A social species, they form flocks of up to a hundred, sometimes joining with mountain bluebirds, American robins and yellow-rumped warblers as they forage for insects or berries, and vocalize their quiet, chortling calls. They can also be attracted to a partially wooded yard by putting up nest boxes equipped with predator shielding.
Western bluebirds may have a gentle look, but when territory battles occur, one male may attack the other’s legs, dragging him to the ground and aggressively pecking at him. Residing in open woodlands and at the edges of woods, this small thrush is a cavity dweller, nesting in tree cavities or nest boxes and often socializing in small flocks.
The female does most of the nest construction over a two-week period, gathering grasses, straw, pine needles, moss, other plant fibers and fur to build and line the nest in an irregular shape.
There are up to three broods per season, consisting of two to eight pale blue or white eggs measuring less than an inch in length and width. Incubation times range from twelve to 17 days, with a nesting period of 18 to 25 days. The young hatch naked with pink skin, light gray down and eyes closed.
Rated nine out of twenty on the Continental Concern Score, the Western bluebird is not on the 2016 State of North America's Birds Watch List.
If you are feeling blue, a trip to one of our local wooded areas may be just what the doctor ordered, because this beautiful little bird will certainly cheer you up!
The Prescott Audubon Society is an official chapter of the National Audubon Society. Check it out online at PrescottAudubon. Org.

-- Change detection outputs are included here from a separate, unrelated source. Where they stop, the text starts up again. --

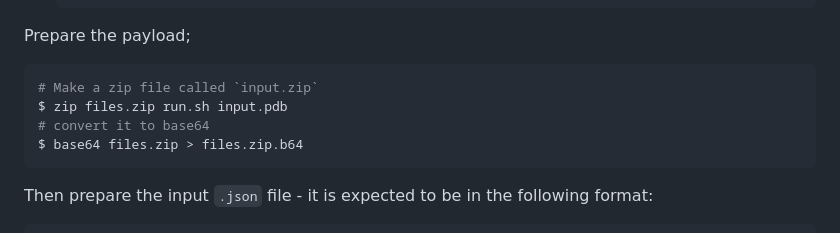
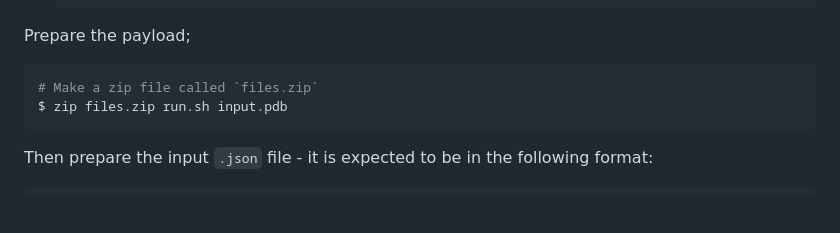
Before and after one commit to rvhonorato/jobd, a Markdown page: README.md, the part around the change. Drawn GitHub-style; blank space fills up the shorter version.

````diff
--- a/README.md
+++ b/README.md
@@ -115,10 +115,8 @@ Then prepare the payload, it must contain the `run.sh` file and the input files.
 Prepare the payload;
 
 ```bash
-# Make a zip file called `input.zip`
+# Make a zip file called `files.zip`
 $ zip files.zip run.sh input.pdb
-# convert it to base64
-$ base64 files.zip > files.zip.b64
 ```
 
 Then prepare the input `.json` file - it is expected to be in the following format:
````
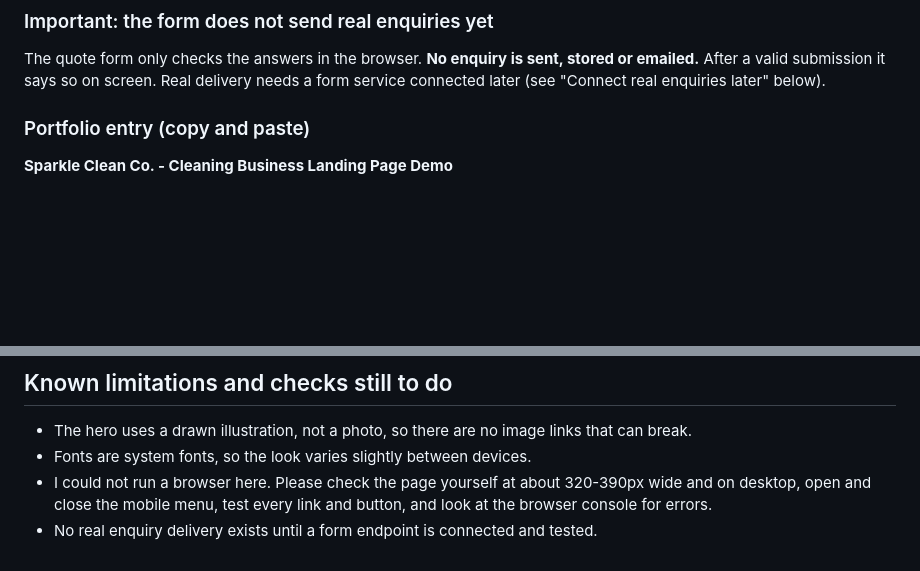
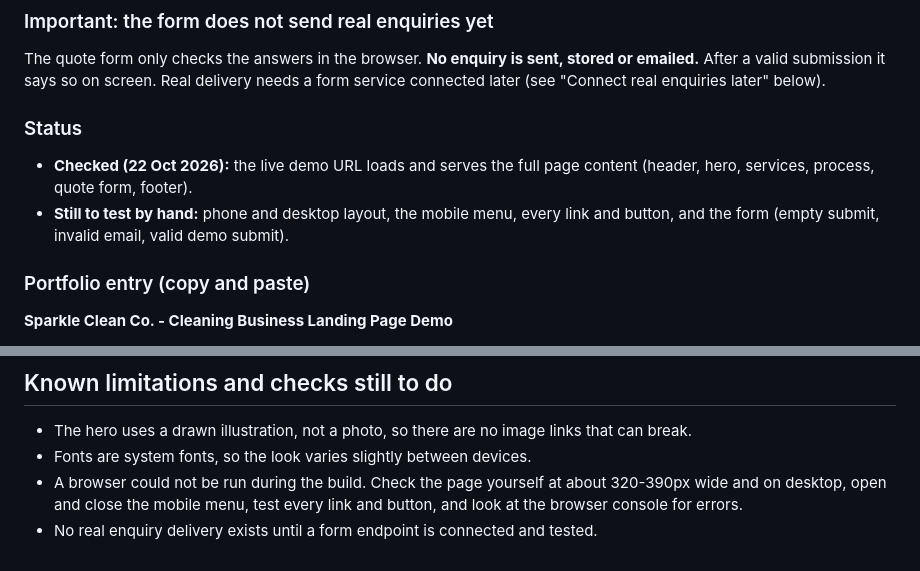
Before and after one commit to promiseoluo66-cmyk/sparkle-clean-co, a Markdown page: README.md, 2 parts joined by grey strips. Drawn GitHub-style; blank space fills up the shorter version.

Commit message:
README: record live-page check and remaining manual tests

```diff
--- a/README.md
+++ b/README.md
@@ -35,6 +35,11 @@ The goal of the page is to get visitors to fill in the quote form.
 ### Important: the form does not send real enquiries yet
 
 The quote form only checks the answers in the browser. **No enquiry is sent, stored or emailed.** After a valid submission it says so on screen. Real delivery needs a form service connected later (see "Connect real enquiries later" below).
+
+### Status
+
+- **Checked (22 Oct 2026):** the live demo URL loads and serves the full page content (header, hero, services, process, quote form, footer).
+- **Still to test by hand:** phone and desktop layout, the mobile menu, every link and button, and the form (empty submit, invalid email, valid demo submit).
 
 ### Portfolio entry (copy and paste)
 
@@ -98,5 +103,5 @@ Do not publish secret keys. A form URL is meant to be public, but never paste pa
 
 - The hero uses a drawn illustration, not a photo, so there are no image links that can break.
 - Fonts are system fonts, so the look varies slightly between devices.
-- I could not run a browser here. Please check the page yourself at about 320-390px wide and on desktop, open and close the mobile menu, test every link and button, and look at the browser console for errors.
+- A browser could not be run during the build. Check the page yourself at about 320-390px wide and on desktop, open and close the mobile menu, test every link and button, and look at the browser console for errors.
 - No real enquiry delivery exists until a form endpoint is connected and tested.
```
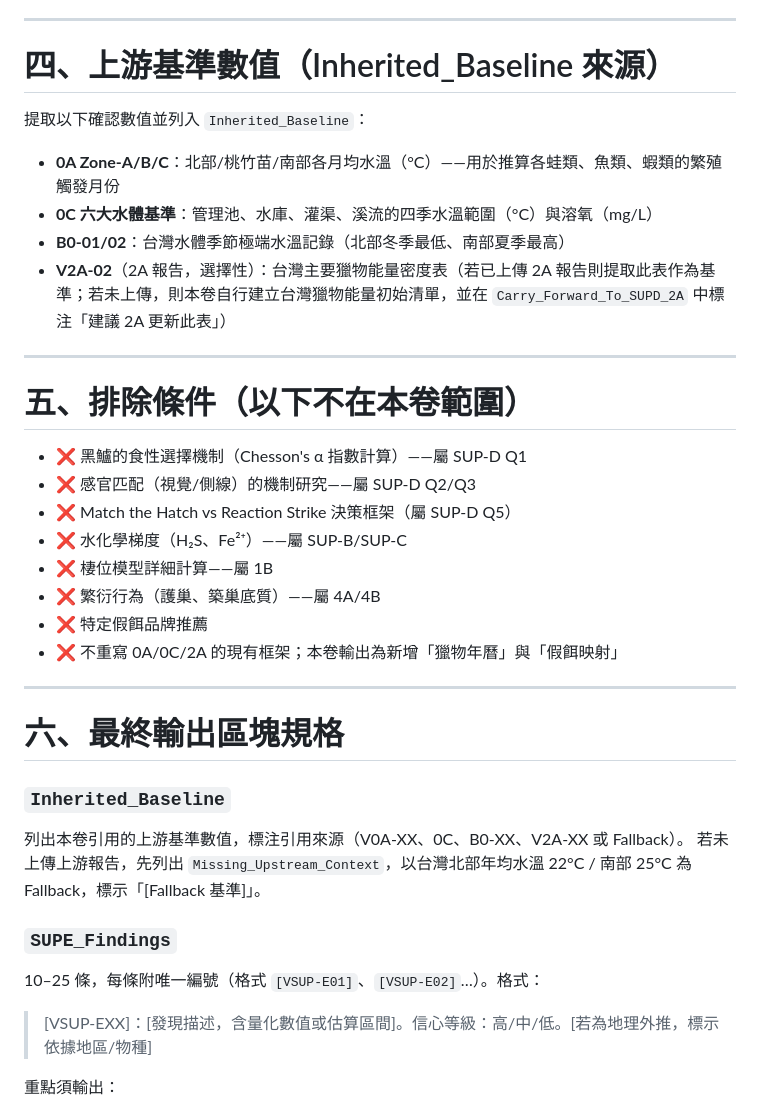
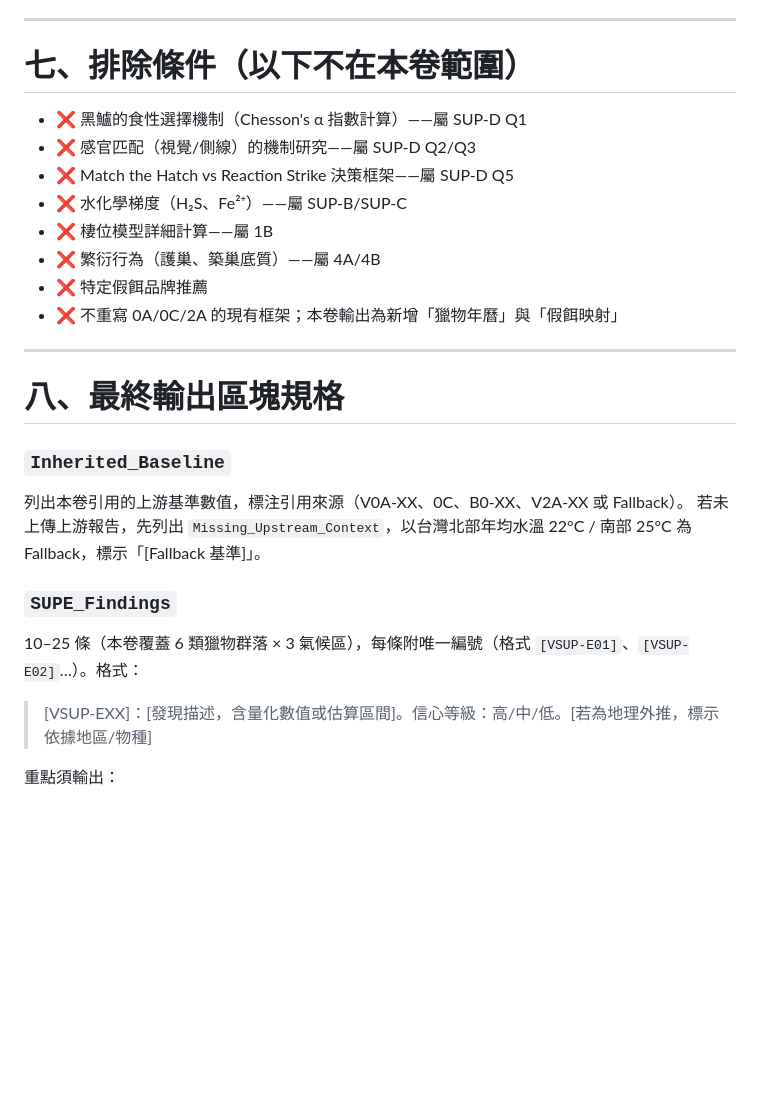
Before and after one commit to randy-liu/twbass, a Markdown page: SUP-E：台灣六大水體獵物群落時空圖譜——魚蝦兩棲昆蟲爬蟲類季節性爆量月曆與假餌映射-instruction.md, the part around one of its changes. Rendered like a GitHub page; blank space fills up the shorter version.

```diff
--- a/SUP-E：台灣六大水體獵物群落時空圖譜——魚蝦兩棲昆蟲爬蟲類季節性爆量月曆與假餌映射-instruction.md
+++ b/SUP-E：台灣六大水體獵物群落時空圖譜——魚蝦兩棲昆蟲爬蟲類季節性爆量月曆與假餌映射-instruction.md
@@ -232,22 +284,11 @@ Downstream_Users: 2A（台灣獵物能量表補充）、1B（六大水體棲位
 
 ---
 
-# 四、上游基準數值（Inherited_Baseline 來源）
-
-提取以下確認數值並列入 `Inherited_Baseline`：
-
-- **0A Zone-A/B/C**：北部/桃竹苗/南部各月均水溫（°C）——用於推算各蛙類、魚類、蝦類的繁殖觸發月份
-- **0C 六大水體基準**：管理池、水庫、灌渠、溪流的四季水溫範圍（°C）與溶氧（mg/L）
-- **B0-01/02**：台灣水體季節極端水溫記錄（北部冬季最低、南部夏季最高）
-- **V2A-02**（2A 報告，選擇性）：台灣主要獵物能量密度表（若已上傳 2A 報告則提取此表作為基準；若未上傳，則本卷自行建立台灣獵物能量初始清單，並在 `Carry_Forward_To_SUPD_2A` 中標注「建議 2A 更新此表」）
-
----
-
-# 五、排除條件（以下不在本卷範圍）
+# 七、排除條件（以下不在本卷範圍）
 
 - ❌ 黑鱸的食性選擇機制（Chesson's α 指數計算）——屬 SUP-D Q1
 - ❌ 感官匹配（視覺/側線）的機制研究——屬 SUP-D Q2/Q3
-- ❌ Match the Hatch vs Reaction Strike 決策框架（屬 SUP-D Q5）
+- ❌ Match the Hatch vs Reaction Strike 決策框架——屬 SUP-D Q5
 - ❌ 水化學梯度（H₂S、Fe²⁺）——屬 SUP-B/SUP-C
 - ❌ 棲位模型詳細計算——屬 1B
 - ❌ 繁衍行為（護巢、築巢底質）——屬 4A/4B
@@ -256,14 +297,14 @@ Downstream_Users: 2A（台灣獵物能量表補充）、1B（六大水體棲位
 
 ---
 
-# 六、最終輸出區塊規格
+# 八、最終輸出區塊規格
 
 ### `Inherited_Baseline`
 列出本卷引用的上游基準數值，標注引用來源（V0A-XX、0C、B0-XX、V2A-XX 或 Fallback）。
 若未上傳上游報告，先列出 `Missing_Upstream_Context`，以台灣北部年均水溫 22°C / 南部 25°C 為 Fallback，標示「[Fallback 基準]」。
 
 ### `SUPE_Findings`
-10–25 條，每條附唯一編號（格式 `[VSUP-E01]`、`[VSUP-E02]`…）。格式：
+10–25 條（本卷覆蓋 6 類獵物群落 × 3 氣候區），每條附唯一編號（格式 `[VSUP-E01]`、`[VSUP-E02]`…）。格式：
 > [VSUP-EXX]：[發現描述，含量化數值或估算區間]。信心等級：高/中/低。[若為地理外推，標示依據地區/物種]
 
 重點須輸出：
```
Also changed, not shown: other parts of SUP-E：台灣六大水體獵物群落時空圖譜——魚蝦兩棲昆蟲爬蟲類季節性爆量月曆與假餌映射-instruction.md (+71 -10 lines).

The Prescott Audubon Society is an official chapter of the National Audubon Society. Check it out online at PrescottAudubon.org.